The Center for Gene Regulation in Health and Disease (GRHD)
Cleveland State University
Host: John Hunt
Title: "Codon usage - a guide for protein folding in the cell"
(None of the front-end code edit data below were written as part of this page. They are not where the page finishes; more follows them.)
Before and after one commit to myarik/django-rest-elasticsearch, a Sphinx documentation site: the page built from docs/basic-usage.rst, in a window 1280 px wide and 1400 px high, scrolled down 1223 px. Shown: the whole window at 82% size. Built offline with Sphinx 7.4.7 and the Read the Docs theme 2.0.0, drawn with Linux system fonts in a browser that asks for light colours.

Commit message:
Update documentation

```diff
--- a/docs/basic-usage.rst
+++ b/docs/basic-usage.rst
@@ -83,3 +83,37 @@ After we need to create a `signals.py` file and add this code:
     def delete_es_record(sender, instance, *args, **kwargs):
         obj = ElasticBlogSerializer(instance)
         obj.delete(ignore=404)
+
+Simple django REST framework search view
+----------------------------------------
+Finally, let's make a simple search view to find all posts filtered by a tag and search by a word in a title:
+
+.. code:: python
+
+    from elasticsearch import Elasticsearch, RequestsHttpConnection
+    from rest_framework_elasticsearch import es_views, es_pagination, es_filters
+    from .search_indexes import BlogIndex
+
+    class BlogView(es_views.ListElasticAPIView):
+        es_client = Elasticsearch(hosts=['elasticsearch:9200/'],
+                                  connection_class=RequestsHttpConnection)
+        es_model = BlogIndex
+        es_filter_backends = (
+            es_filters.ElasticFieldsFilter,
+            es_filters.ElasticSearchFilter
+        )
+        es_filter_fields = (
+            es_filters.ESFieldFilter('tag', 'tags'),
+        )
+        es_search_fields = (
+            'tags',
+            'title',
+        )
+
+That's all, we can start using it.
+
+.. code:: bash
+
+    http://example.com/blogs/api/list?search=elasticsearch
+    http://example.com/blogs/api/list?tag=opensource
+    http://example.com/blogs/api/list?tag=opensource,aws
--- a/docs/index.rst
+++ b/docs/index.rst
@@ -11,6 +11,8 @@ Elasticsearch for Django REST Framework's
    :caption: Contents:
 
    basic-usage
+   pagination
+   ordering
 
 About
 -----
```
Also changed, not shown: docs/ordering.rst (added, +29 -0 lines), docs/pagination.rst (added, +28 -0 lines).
Abstract: For any protein to function properly, the polypeptide chain produced by the ribosome has to fold into a correct three-dimensional structure. Protein folding in vivo begins co-translationally when the nascent peptide emerges from the ribosome exit tunnel. We and others suggested that choice of synonymous codons in mRNA may alter the properties of a protein; however, the mechanisms behind such effects remained unclear. Here we show how the use of different synonymous codons results in a change of local and global translational kinetics, altering the pathway of co-translational folding, as well as the ultimate stable conformation attained by a model protein, mammalian eye lens gamma-B crystallin, as assessed by 2D-NMR. We investigate translation and co-translational folding in a time-resolved manner, providing evidence that the structural difference between synonymous variants arise at the level of co-translational folding. Our study provides important insights into the mechanism of protein folding in the cell and contributes to better understanding of the relationship between degeneracy of the genetic code, genotype and phenotype, origin of human diseases caused by synonymous mutations leading to incorrect protein folding and gives a tool to upscale and evaluate the production of functional proteins for medical and biotechnological purposes.
Key Recent Refs:
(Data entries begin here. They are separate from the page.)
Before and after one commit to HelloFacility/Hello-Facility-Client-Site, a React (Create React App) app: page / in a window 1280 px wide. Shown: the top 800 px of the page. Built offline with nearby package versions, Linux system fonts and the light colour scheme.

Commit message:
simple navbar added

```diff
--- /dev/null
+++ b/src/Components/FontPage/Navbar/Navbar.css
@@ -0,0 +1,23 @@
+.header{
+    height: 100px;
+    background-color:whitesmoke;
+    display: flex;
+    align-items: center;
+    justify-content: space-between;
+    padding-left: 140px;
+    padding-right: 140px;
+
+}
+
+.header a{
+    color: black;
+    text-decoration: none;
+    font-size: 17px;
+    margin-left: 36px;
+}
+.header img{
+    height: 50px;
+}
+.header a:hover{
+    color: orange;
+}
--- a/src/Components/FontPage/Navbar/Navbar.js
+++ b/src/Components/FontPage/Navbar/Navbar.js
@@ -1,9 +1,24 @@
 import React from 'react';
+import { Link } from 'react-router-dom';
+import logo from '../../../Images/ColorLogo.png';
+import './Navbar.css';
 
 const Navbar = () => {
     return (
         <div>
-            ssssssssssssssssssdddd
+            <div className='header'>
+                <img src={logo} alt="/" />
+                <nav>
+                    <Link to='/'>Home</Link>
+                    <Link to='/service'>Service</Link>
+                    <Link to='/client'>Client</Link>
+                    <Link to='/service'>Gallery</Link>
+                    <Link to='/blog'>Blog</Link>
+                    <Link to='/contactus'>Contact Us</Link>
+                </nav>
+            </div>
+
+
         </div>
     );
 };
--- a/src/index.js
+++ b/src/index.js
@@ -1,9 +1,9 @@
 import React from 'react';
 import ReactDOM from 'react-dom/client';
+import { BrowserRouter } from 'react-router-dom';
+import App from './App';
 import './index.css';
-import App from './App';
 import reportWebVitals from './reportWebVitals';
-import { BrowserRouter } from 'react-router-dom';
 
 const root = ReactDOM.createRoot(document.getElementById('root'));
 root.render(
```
Simhadri et al, Single synonymous mutation in factor IX alters protein properties and underlies haemophilia B. J Med Genet., 2016.
Komar AA. The yin and yang of codon usage. Hum Mol Genet., 2016.
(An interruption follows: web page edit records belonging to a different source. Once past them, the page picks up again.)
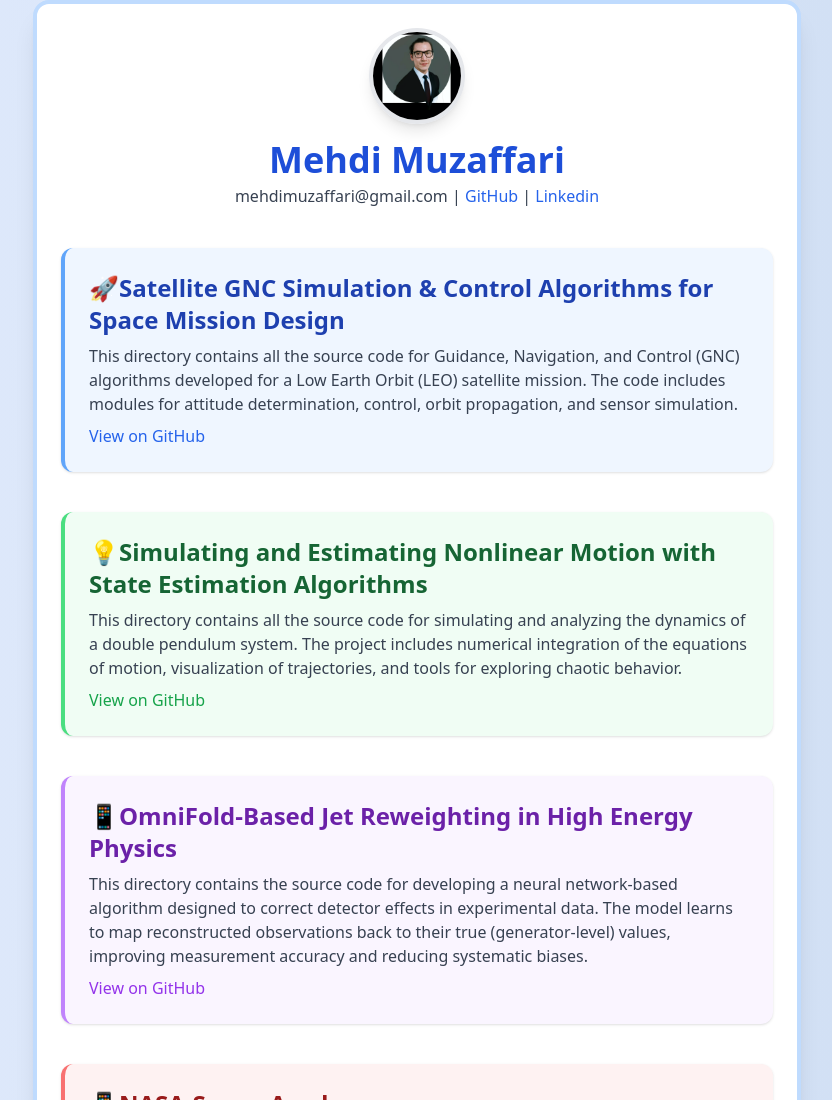
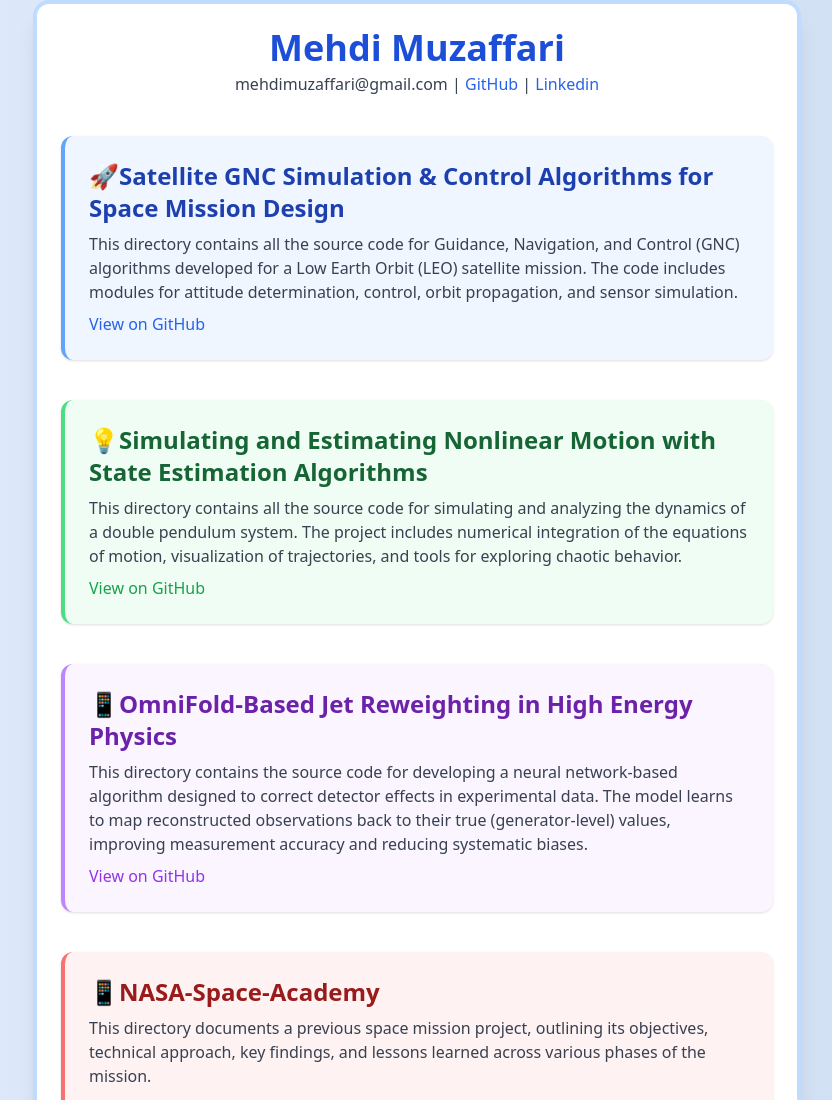
Before and after one commit to Mehdimuz/Portfolio.github.io, a plain HTML site: page index.html in a window 1280 px wide. Shown: the top 1100 px of the page, without its empty margins (223-1055 px from the left). Drawn offline with nearby package versions, Linux system fonts and the light colour scheme.

Commit message:
Update index.html

```diff
--- a/index.html
+++ b/index.html
@@ -21,8 +21,6 @@
 <body class="flex flex-col items-center justify-center min-h-screen px-4">
     <div class="bg-white p-6 rounded-2xl shadow-xl w-full max-w-3xl border-4 border-blue-200">
         <div class="flex flex-col items-center">
-            <img src="headshot.png" alt="Profile"
-                class="w-24 h-24 rounded-full shadow-lg mb-4 border-4 border-white-400">
             <h1 class="text-4xl font-extrabold text-blue-700 mb-1">Mehdi Muzaffari</h1>
             <p class="text-gray-700 text-center mb-4">mehdimuzaffari@gmail.com | <a href="https://github.com/Mehdimuz"
                     class="text-blue-600 hover:underline">GitHub</a> | <a href="http://www.linkedin.com/in/mehdimuz"
```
Buhr et al, Synonymous codons direct cotranslational folding toward different protein conformations. Mol. Cell, 2016.
Holtkamp et al, Cotranslational protein folding on the ribosome monitored in real time. Science, 2015
Komar AA. A pause for thought along the co-translational folding pathway. Trends Biochem Sci. 2009.